▶ _The task_
Write out the material below again, line for line, without any images.

▶ _Stored data_
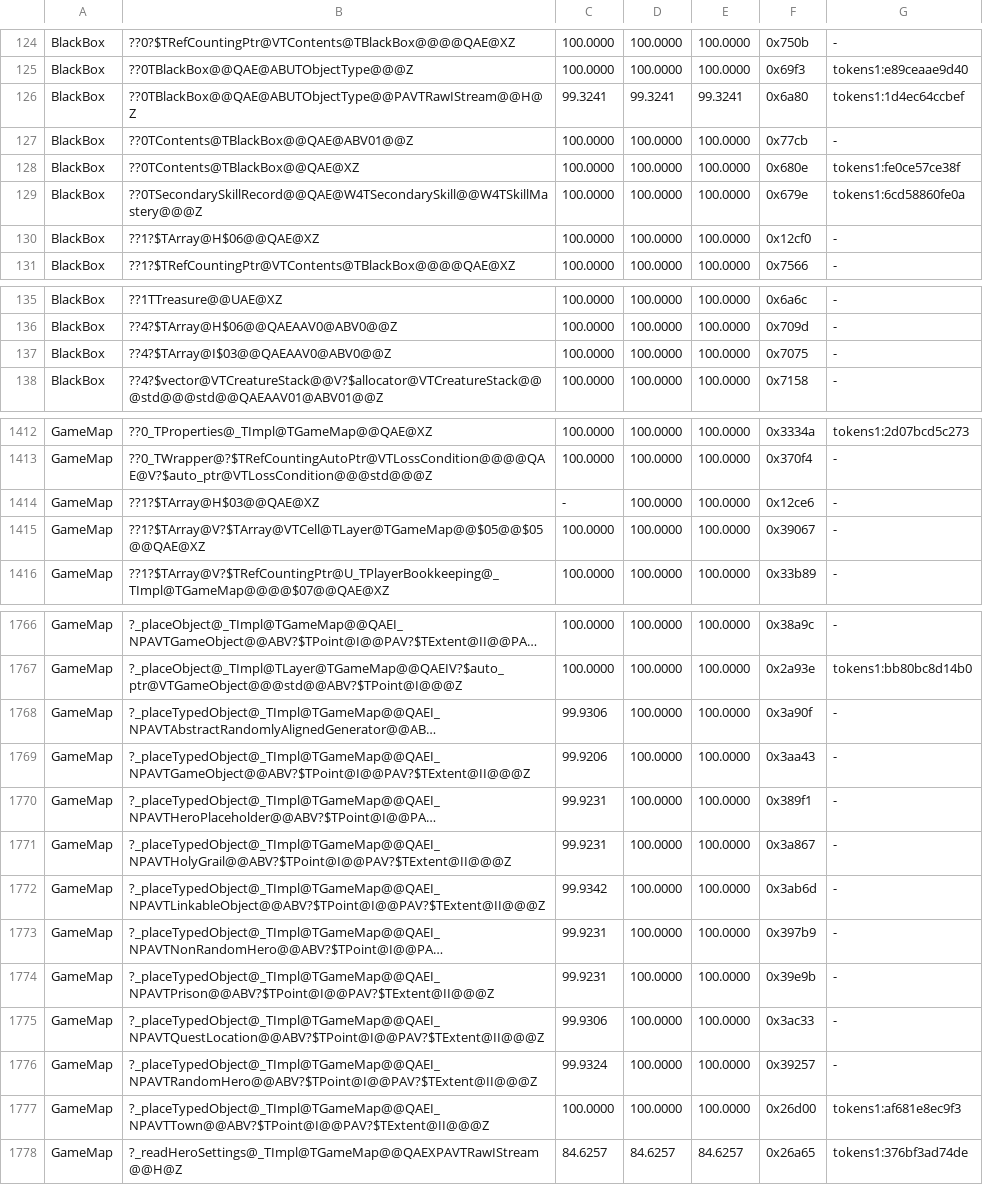
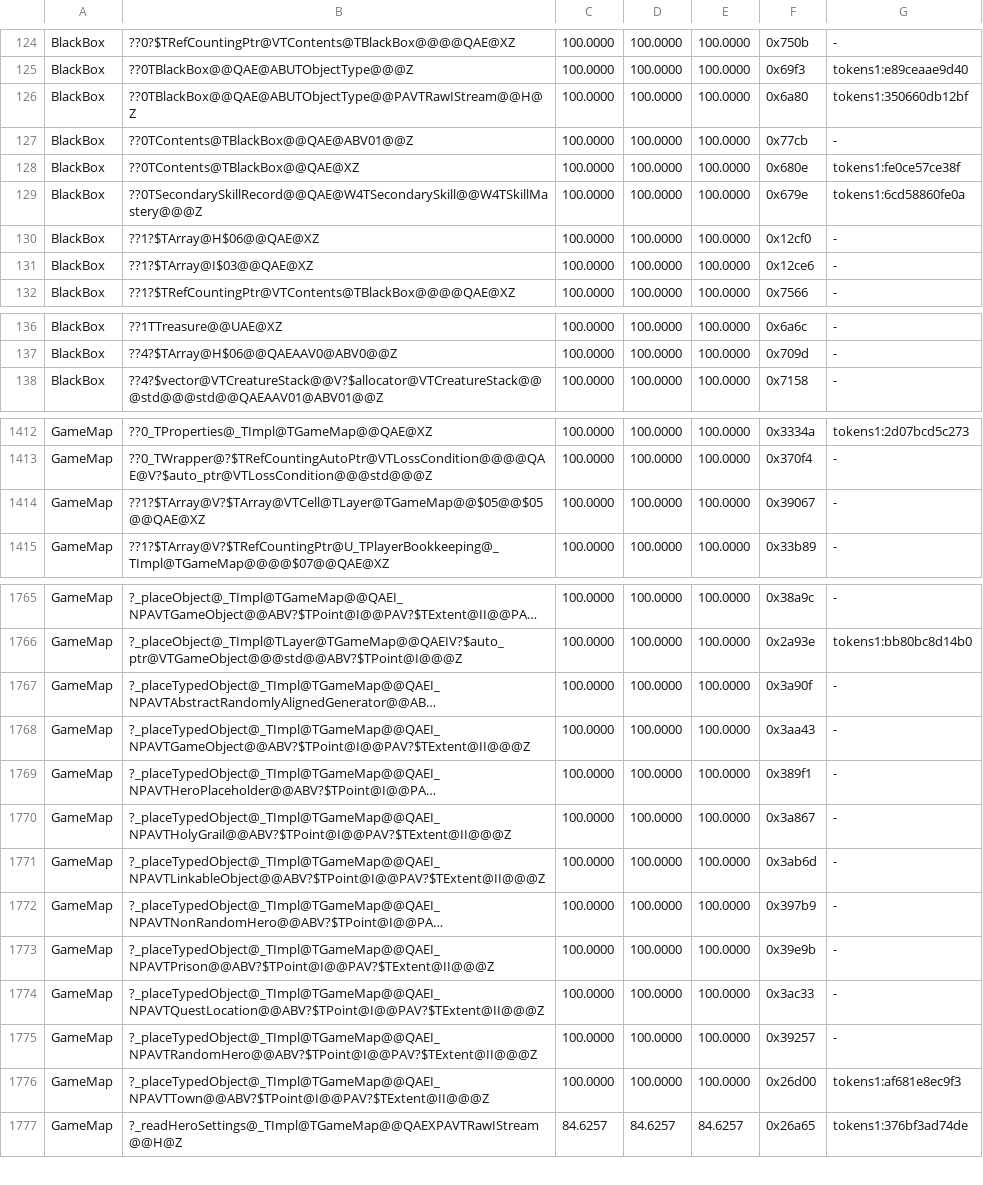
Before and after one commit to philipmendocino/homm3-decomp, a TSV file: config/match_baseline.h3maped.tsv, drawn as a sheet; only a part is shown, gaps mark what is left out; long unchanged cells end in …; removed rows and columns are numbered as before the commit, all else as after; the diff covers the shown part only; the diff names each change by its address in the sheet, - before the commit and + after, or states it on an @@ line.

```diff
--- a/config/match_baseline.h3maped.tsv
+++ b/config/match_baseline.h3maped.tsv
-C126: 99.3241
+C126: 100.0000
-D126: 99.3241
+D126: 100.0000
-E126: 99.3241
+E126: 100.0000
-G126: tokens1:1d4ec64ccbef
+G126: tokens1:350660db12bf
+row 131: BlackBox | ??1?$TArray@I$03@@QAE@XZ | 100.0000 | 100.0000 | 100.0000 | 0x12ce6 | -
-row 137: BlackBox | ??4?$TArray@I$03@@QAEAAV0@ABV0@@Z | 100.0000 | 100.0000 | 100.0000 | 0x7075 | -
-row 1414: GameMap | ??1?$TArray@H$03@@QAE@XZ | - | 100.0000 | 100.0000 | 0x12ce6 | -
-C1767: 99.9306
+C1767: 100.0000
-C1768: 99.9206
+C1768: 100.0000
-C1769:C1770: 99.9231
+C1769:C1770: 100.0000
-C1771: 99.9342
+C1771: 100.0000
-C1772:C1773: 99.9231
+C1772:C1773: 100.0000
-C1774: 99.9306
+C1774: 100.0000
-C1775: 99.9324
+C1775: 100.0000
```
Also changed, not shown: 2 added rows, 1 removed row and 8 edited cells elsewhere in this file, config/retail/h3maped/placements.tsv, 2 other files.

▶ _Output of the exercise_
Before and after one commit to philipmendocino/homm3-decomp, a TSV file: config/match_baseline.h3maped.tsv, drawn as a sheet; only a part is shown, gaps mark what is left out; long unchanged cells end in …; removed rows and columns are numbered as before the commit, all else as after; the diff covers the shown part only; the diff names each change by its address in the sheet, - before the commit and + after, or states it on an @@ line.

```diff
--- a/config/match_baseline.h3maped.tsv
+++ b/config/match_baseline.h3maped.tsv
-C126: 99.3241
+C126: 100.0000
-D126: 99.3241
+D126: 100.0000
-E126: 99.3241
+E126: 100.0000
-G126: tokens1:1d4ec64ccbef
+G126: tokens1:350660db12bf
+row 131: BlackBox | ??1?$TArray@I$03@@QAE@XZ | 100.0000 | 100.0000 | 100.0000 | 0x12ce6 | -
-row 137: BlackBox | ??4?$TArray@I$03@@QAEAAV0@ABV0@@Z | 100.0000 | 100.0000 | 100.0000 | 0x7075 | -
-row 1414: GameMap | ??1?$TArray@H$03@@QAE@XZ | - | 100.0000 | 100.0000 | 0x12ce6 | -
-C1767: 99.9306
+C1767: 100.0000
-C1768: 99.9206
+C1768: 100.0000
-C1769:C1770: 99.9231
+C1769:C1770: 100.0000
-C1771: 99.9342
+C1771: 100.0000
-C1772:C1773: 99.9231
+C1772:C1773: 100.0000
-C1774: 99.9306
+C1774: 100.0000
-C1775: 99.9324
+C1775: 100.0000
```
Also changed, not shown: 2 added rows, 1 removed row and 8 edited cells elsewhere in this file, config/retail/h3maped/placements.tsv, 2 other files.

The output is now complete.